One of our earliest projects, Dunescape embodies an approach to design, public experience, and the use of new technologies that still defines and inspires the work of our studio.

In 2000, the Museum of Modern Art began its Young Architects Program, a competition to imagine an installation in the forecourt of its PS1 art center in Queens. As the winner that inaugural year, SHoP created an immersive environment that invited visitors to gather, linger, and inhabit the institution in new ways, as well as serving as the centerpiece for Warm Up, an infamous series of summertime raves. Responding to the modest budget and the need for very rapid construction by an unskilled labor force (our friends), we used the digital tools of the day to not only imagine a novel form but also to optimize it into something that could be very efficiently built.

Instead of producing traditional "blueprints" that represent a design without describing its methods of construction, for Dunescape we devised a novel system that output digital information as one-to-one template drawings that could be used directly as tools in the assembly.
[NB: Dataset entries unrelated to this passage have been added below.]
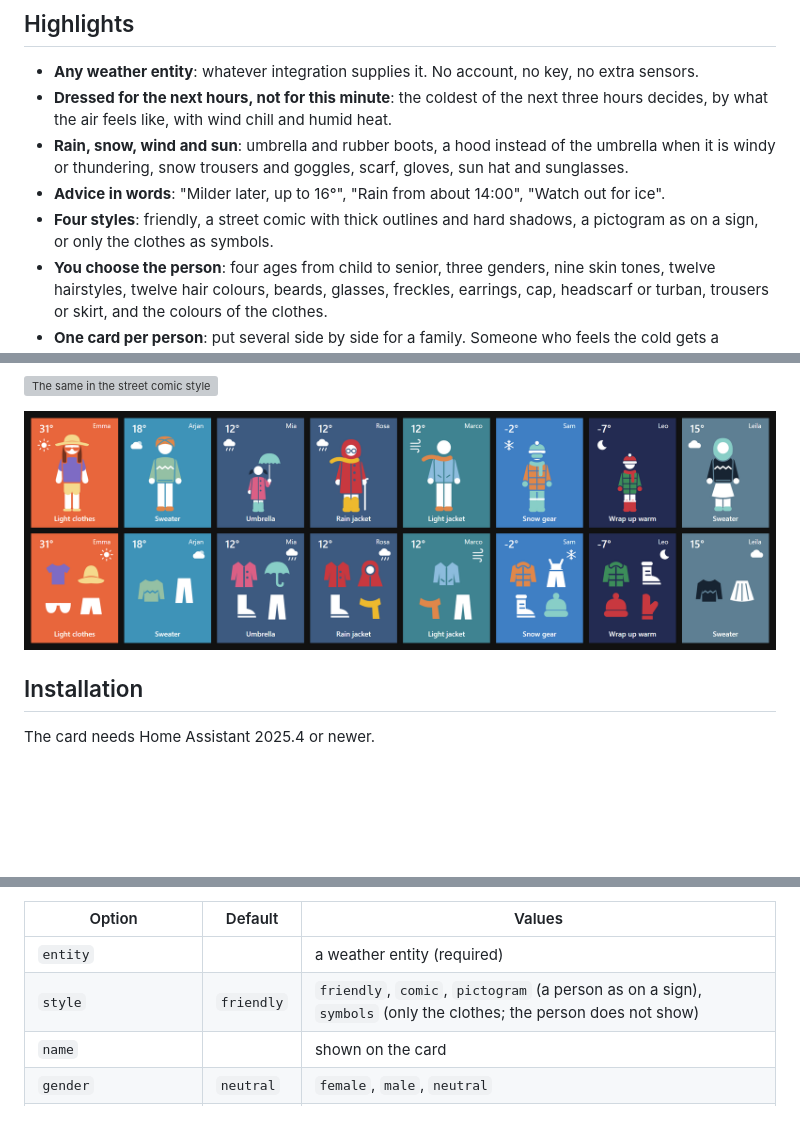
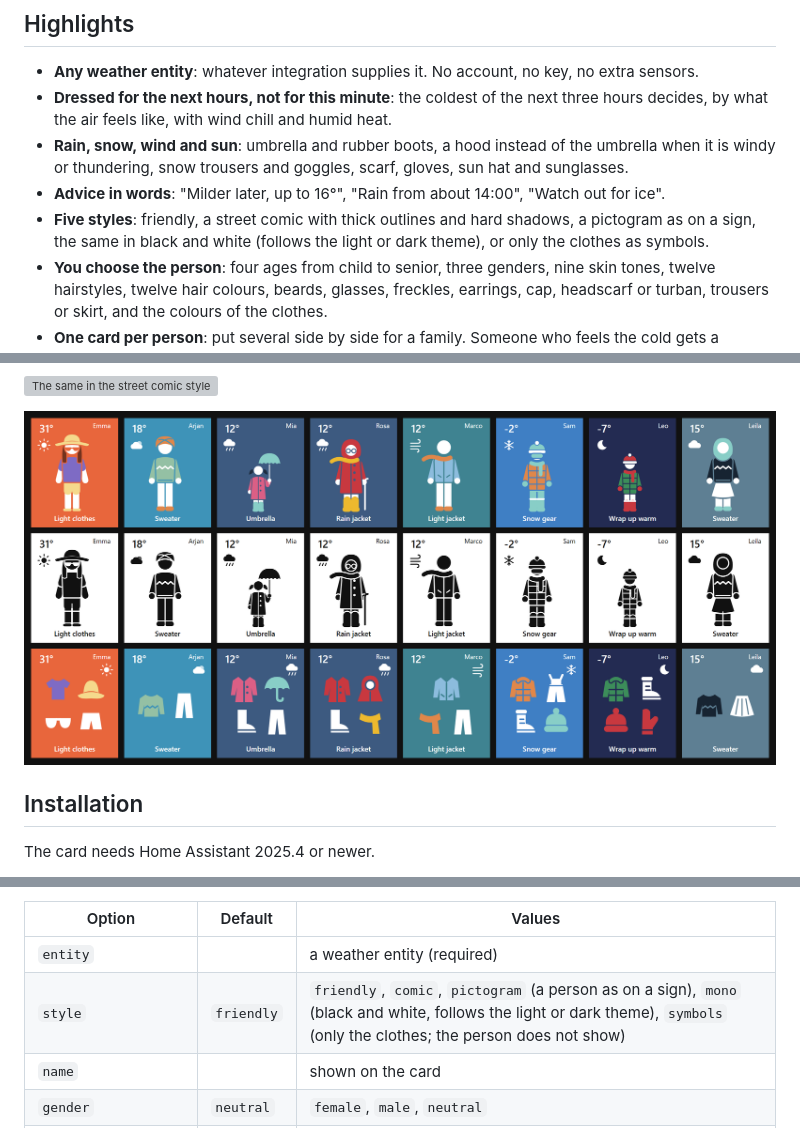
Before and after one commit to prusuino/ha_what_to_wear_card, a Markdown page: README.md, 3 parts joined by grey strips. Rendered like a GitHub page; pictures changed too: docs/pictograms.png; blank space fills up the shorter version; grey boxes are pictures that could not be loaded.

Commit message:
Black and white style that follows the theme

```diff
--- a/README.md
+++ b/README.md
@@ -21,7 +21,7 @@ It works with **any weather entity**, anywhere in the world.
 - **Dressed for the next hours, not for this minute**: the coldest of the next three hours decides, by what the air feels like, with wind chill and humid heat.
 - **Rain, snow, wind and sun**: umbrella and rubber boots, a hood instead of the umbrella when it is windy or thundering, snow trousers and goggles, scarf, gloves, sun hat and sunglasses.
 - **Advice in words**: "Milder later, up to 16°", "Rain from about 14:00", "Watch out for ice".
-- **Four styles**: friendly, a street comic with thick outlines and hard shadows, a pictogram as on a sign, or only the clothes as symbols.
+- **Five styles**: friendly, a street comic with thick outlines and hard shadows, a pictogram as on a sign, the same in black and white (follows the light or dark theme), or only the clothes as symbols.
 - **You choose the person**: four ages from child to senior, three genders, nine skin tones, twelve hairstyles, twelve hair colours, beards, glasses, freckles, earrings, cap, headscarf or turban, trousers or skirt, and the colours of the clothes.
 - **One card per person**: put several side by side for a family. Someone who feels the cold gets a warmer outfit and their own advice.
 - **A moving scene**: sun, stars, clouds, fog, rain, thunderstorm, snow and wind; still for anyone who turned animations off.
@@ -63,7 +63,7 @@ color: pink
 | Option | Default | Values |
 |---|---|---|
 | `entity` | | a weather entity (required) |
-| `style` | `friendly` | `friendly`, `comic`, `pictogram` (a person as on a sign), `symbols` (only the clothes; the person does not show) |
+| `style` | `friendly` | `friendly`, `comic`, `pictogram` (a person as on a sign), `mono` (black and white, follows the light or dark theme), `symbols` (only the clothes; the person does not show) |
 | `name` | | shown on the card |
 | `gender` | `neutral` | `female`, `male`, `neutral` |
 | `age` | `adult` | `child`, `teen`, `adult`, `senior` |
```
Also changed, not shown: docs/header.png, docs/temperatures.png, docs/weather.png, 3 other files.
Dunescape inspired what has become SHoP’s signature approach to construction technology: working to eliminate the unnecessary barriers between imagination and realization that have always complicated the process of creating great architecture. Arranged and assembled thoughtfully with our digital tools, simple, authentic materials can be used to achieve surprisingly sophisticated spaces and effects.